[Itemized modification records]
****************************************

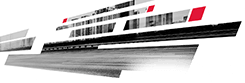
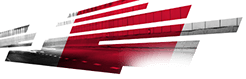
Do VAN - 728x90

diff --git a/2016-05-11/source/VAN/728x90.css b/2016-05-11/source/VAN/728x90.css
@@ -696,7 +696,7 @@
   -o-animation: fadeOut 10ms ease-in-out 4s forwards;
   animation: fadeOut 10ms ease-in-out 4s forwards; 
 }
-.front-wheel-container, .front-wheel-2-container {
+.front-wheel-container, .front-wheel-2-container, .front-wheel-3-container {
   width: 24px;
   height: 37px;
   top: 37px;
@@ -707,7 +707,7 @@
   -ms-transform: scaleX(0.6486);
   transform: scaleX(0.6486);
 }
-.front-wheel, .front-wheel-2 {
+.front-wheel, .front-wheel-2, .front-wheel-3 {
   width: 37px;
   height: 37px;
   background: url('./images/728x90_wheel_front.png') no-repeat center center;
@@ -715,7 +715,7 @@
   top: 0px;
   left: 0px;
 }
-.back-wheel-container, .back-wheel-2-container {
+.back-wheel-container, .back-wheel-2-container, .back-wheel-3-container {
   width: 14px;
   height: 29px;
   top: 34px;
@@ -726,7 +726,7 @@
   -ms-transform: scaleX(0.4828);
   transform: scaleX(0.4828);
 }
-.back-wheel, .back-wheel-2 {
+.back-wheel, .back-wheel-2, .back-wheel-3  {
   width: 29px;
   height: 29px;
   background: url('./images/728x90_wheel_back.png') no-repeat center center;
@@ -742,6 +742,13 @@
   animation: wheelRotationAnimation 1.5s ease-in-out 2.5s forwards;
 }
 
+.car-2-outside {
+  -webkit-animation: fadeOut 0.5s ease-in-out 10s forwards;
+  -moz-animation: fadeOut 0.5s ease-in-out 10s forwards;
+  -ms-animation: fadeOut 0.5s ease-in-out 10s forwards;
+  -o-animation: fadeOut 0.5s ease-in-out 10s forwards;
+  animation: fadeOut 0.5s ease-in-out 10s forwards;
+}
 .car-2-container {
   -webkit-transform: translate(728px,50px);
   -moz-transform: translate(728px,50px);
@@ -797,6 +804,64 @@
   animation: wheelRotationAnimation 1.5s ease-in-out 6.5s forwards;
 }
 
+
+
+.car-3-container {
+  -webkit-transform: translate(728px,50px);
+  -moz-transform: translate(728px,50px);
+  -ms-transform: translate(728px,50px);
+  -o-transform: translate(728px,50px);
+  transform: translate(728px,50px);
+
+  -webkit-animation: rollBack 10ms ease-in-out 0s forwards;
+  -moz-animation: rollBack 10ms ease-in-out 0s forwards;
+  -ms-animation: rollBack 10ms ease-in-out 0s forwards;
+  -o-animation: rollBack 10ms ease-in-out 0s forwards;
+  animation: rollBack 10ms ease-in-out 0s forwards;
+}
+.car-3 {
+  width: 182px;
+  height: 77px;
+  background: url('./images/728x90_car_3.png') no-repeat center center;
+  top: 8px;
+  left: 30px;
+
+  -webkit-transform: translate(-728px,-50px);
+  -moz-transform: translate(-728px,-50px);
+  -ms-transform: translate(-728px,-50px);
+  -o-transform: translate(-728px,-50px);
+  transform: translate(-728px,-50px);
+
+  -webkit-animation: carRunAnimation 1.5s ease-in-out 10.5s forwards;
+  -moz-animation: carRunAnimation 1.5s ease-in-out 10.5s forwards;
+  -ms-animation: carRunAnimation 1.5s ease-in-out 10.5s forwards;
+  -o-animation: carRunAnimation 1.5s ease-in-out 10.5s forwards;
+  animation: carRunAnimation 1.5s ease-in-out 10.5s forwards;
+}
+.wheel-container-3 {
+  -webkit-animation: fadeOut 10ms ease-in-out 12s forwards;
+  -moz-animation: fadeOut 10ms ease-in-out 12s forwards;
+  -ms-animation: fadeOut 10ms ease-in-out 12s forwards;
+  -o-animation: fadeOut 10ms ease-in-out 12s forwards;
+  animation: fadeOut 10ms ease-in-out 12s forwards;
+}
+.front-wheel-3-container {
+  top: 34px;
+  left: 65px;
+}
+.back-wheel-3-container {
+  top: 32px;
+  left: 6px;
+}
+.back-wheel-3, .front-wheel-3 {
+  -webkit-animation: wheelRotationAnimation 1.5s ease-in-out 10.5s forwards;
+  -moz-animation: wheelRotationAnimation 1.5s ease-in-out 10.5s forwards;
+  -ms-animation: wheelRotationAnimation 1.5s ease-in-out 10.5s forwards;
+  -o-animation: wheelRotationAnimation 1.5s ease-in-out 10.5s forwards;
+  animation: wheelRotationAnimation 1.5s ease-in-out 10.5s forwards;
+}
+
+
 .text-container {
   -webkit-transform: translate(728px,0);
   -moz-transform: translate(728px,0);
@@ -823,11 +888,11 @@
   -o-transform: translate(-728px,0);
   transform: translate(-728px,0);
 
-  -webkit-animation: fadeIn 1s ease-in-out 8s forwards;
-  -moz-animation: fadeIn 1s ease-in-out 8s forwards;
-  -ms-animation: fadeIn 1s ease-in-out 8s forwards;
-  -o-animation: fadeIn 1s ease-in-out 8s forwards;
-  animation: fadeIn 1s ease-in-out 8s forwards;
+  -webkit-animation: fadeIn 1s ease-in-out 12s forwards;
+  -moz-animation: fadeIn 1s ease-in-out 12s forwards;
+  -ms-animation: fadeIn 1s ease-in-out 12s forwards;
+  -o-animation: fadeIn 1s ease-in-out 12s forwards;
+  animation: fadeIn 1s ease-in-out 12s forwards;
 }
 .logo-container {
   -webkit-transform: translate(728px,0);
@@ -855,11 +920,11 @@
   -o-transform: translate(-728px,0);
   transform: translate(-728px,0);
 
-  -webkit-animation: fadeIn 1s ease-in-out 9s forwards;
-  -moz-animation: fadeIn 1s ease-in-out 9s forwards;
-  -ms-animation: fadeIn 1s ease-in-out 9s forwards;
-  -o-animation: fadeIn 1s ease-in-out 9s forwards;
-  animation: fadeIn 1s ease-in-out 9s forwards;
+  -webkit-animation: fadeIn 1s ease-in-out 13s forwards;
+  -moz-animation: fadeIn 1s ease-in-out 13s forwards;
+  -ms-animation: fadeIn 1s ease-in-out 13s forwards;
+  -o-animation: fadeIn 1s ease-in-out 13s forwards;
+  animation: fadeIn 1s ease-in-out 13s forwards;
 }
 .cta-wrapper {
   -webkit-animation: hideContent 10ms ease-in-out 0s forwards;
@@ -894,11 +959,11 @@
   -o-transform: translate(728px,0);
   transform: translate(728px,0);
 
-  -webkit-animation: slideLeft2 0.5s ease-in-out 10s forwards;
-  -moz-animation: slideLeft2 0.5s ease-in-out 10s forwards;
-  -ms-animation: slideLeft2 0.5s ease-in-out 10s forwards;
-  -o-animation: slideLeft2 0.5s ease-in-out 10s forwards;
-  animation: slideLeft2 0.5s ease-in-out 10s forwards;
+  -webkit-animation: slideLeft2 0.5s ease-in-out 14s forwards;
+  -moz-animation: slideLeft2 0.5s ease-in-out 14s forwards;
+  -ms-animation: slideLeft2 0.5s ease-in-out 14s forwards;
+  -o-animation: slideLeft2 0.5s ease-in-out 14s forwards;
+  animation: slideLeft2 0.5s ease-in-out 14s forwards;
 }
 
 .border {

diff --git a/2016-05-11/source/VAN/728x90.html b/2016-05-11/source/VAN/728x90.html
@@ -33,15 +33,35 @@
 							</div>
 						</div>
 					</div>
-					<div class="car-2-container container">
-						<div class="car-2 absolute">
-							<div class="wheel-container container">
-								<div class="wheel-container-2 container">
-									<div class="front-wheel-2-container absolute">
-										<div class="front-wheel-2 absolute">&nbsp;</div>
+					
+					<div class="car-2-outside container">
+						<div class="car-2-wrapper container">
+							<div class="car-2-container container">
+								<div class="car-2 absolute">
+									<div class="wheel-container container">
+										<div class="wheel-container-2 container">
+											<div class="front-wheel-2-container absolute">
+												<div class="front-wheel-2 absolute">&nbsp;</div>
+											</div>
+											<div class="back-wheel-2-container absolute">
+												<div class="back-wheel-2 absolute">&nbsp;</div>
+											</div>
+										</div>
 									</div>
-									<div class="back-wheel-2-container absolute">
-										<div class="back-wheel-2 absolute">&nbsp;</div>
+								</div>
+							</div>
+						</div>
+					</div>
+					
+					<div class="car-3-container container">
+						<div class="car-3 absolute">
+							<div class="wheel-container container">
+								<div class="wheel-container-3 container">
+									<div class="front-wheel-3-container absolute">
+										<div class="front-wheel-3 absolute">&nbsp;</div>
+									</div>
+									<div class="back-wheel-3-container absolute">
+										<div class="back-wheel-3 absolute">&nbsp;</div>
 									</div>
 								</div>
 							</div>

****************************************

_Exercise details_
Whenever the string "source" turns up in a line of the data, copy that line.

_Answer space_
diff --git a/2016-05-11/source/VAN/728x90.css b/2016-05-11/source/VAN/728x90.css
diff --git a/2016-05-11/source/VAN/728x90.html b/2016-05-11/source/VAN/728x90.html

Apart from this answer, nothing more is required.